ASSIGNED TASK:
Go through the data and copy every line exactly, but not the images.

[Web interface edit records]

-=-=-=-=-

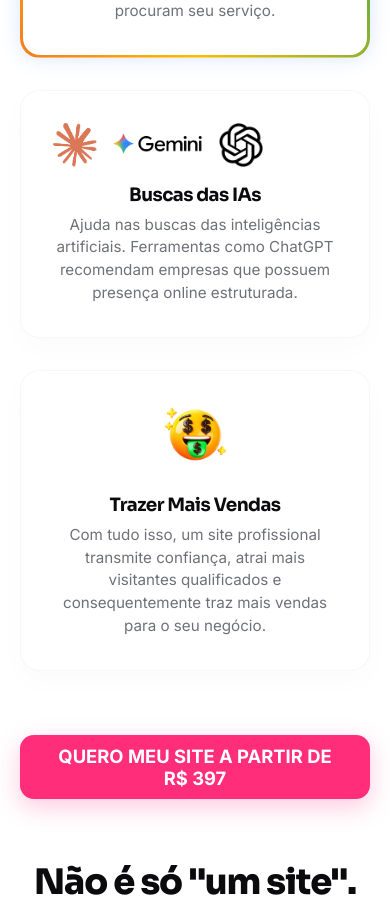
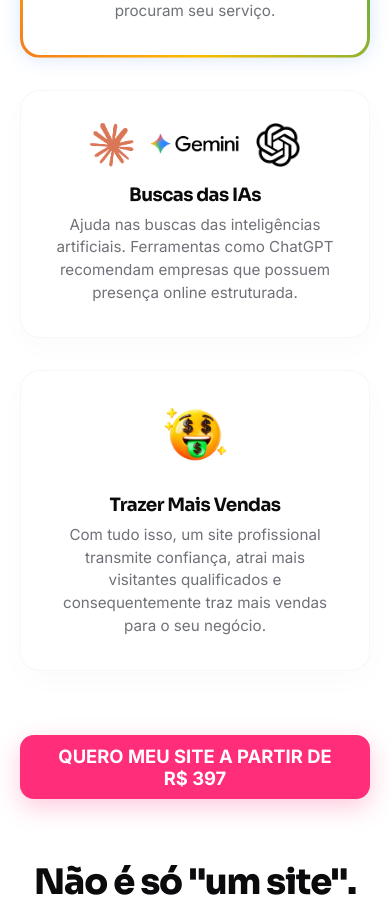
Before and after one commit to t0non/siteexpressbrasil, a Next.js app: page / in a window 390 px wide. Shown: the part 1660-2561 px from the top of the page. Built offline with nearby package versions, Linux system fonts and the light colour scheme.

Commit message:
Centraliza logos das IAs no mobile

```diff
--- a/src/app/page.tsx
+++ b/src/app/page.tsx
@@ -141,7 +141,7 @@ export default function Home() {
               <p>Ajuda a colocar a sua empresa nas buscas do Google de forma orgânica, sendo encontrada por clientes que procuram seu serviço.</p>
             </div>
             <div className={styles.benefitCard}>
-              <div className={styles.benefitIcon} style={{ display: 'flex', gap: '16px', alignItems: 'center' }}>
+              <div className={styles.benefitIcon} style={{ display: 'flex', gap: '16px', alignItems: 'center', justifyContent: 'center' }}>
                 <Image src="/claude.png" alt="Claude" width={44} height={44} style={{ objectFit: 'contain' }} />
                 <Image src="/gemini.png" alt="Gemini" width={90} height={40} style={{ objectFit: 'contain' }} />
                 <Image src="/chatgpt.png" alt="ChatGPT" width={44} height={44} style={{ objectFit: 'contain' }} />
```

-=-=-=-=-

REPLY:
Before and after one commit to t0non/siteexpressbrasil, a Next.js app: page / in a window 390 px wide. Shown: the part 1660-2561 px from the top of the page. Built offline with nearby package versions, Linux system fonts and the light colour scheme.

Commit message:
Centraliza logos das IAs no mobile

```diff
--- a/src/app/page.tsx
+++ b/src/app/page.tsx
@@ -141,7 +141,7 @@ export default function Home() {
               <p>Ajuda a colocar a sua empresa nas buscas do Google de forma orgânica, sendo encontrada por clientes que procuram seu serviço.</p>
             </div>
             <div className={styles.benefitCard}>
-              <div className={styles.benefitIcon} style={{ display: 'flex', gap: '16px', alignItems: 'center' }}>
+              <div className={styles.benefitIcon} style={{ display: 'flex', gap: '16px', alignItems: 'center', justifyContent: 'center' }}>
                 <Image src="/claude.png" alt="Claude" width={44} height={44} style={{ objectFit: 'contain' }} />
                 <Image src="/gemini.png" alt="Gemini" width={90} height={40} style={{ objectFit: 'contain' }} />
                 <Image src="/chatgpt.png" alt="ChatGPT" width={44} height={44} style={{ objectFit: 'contain' }} />
```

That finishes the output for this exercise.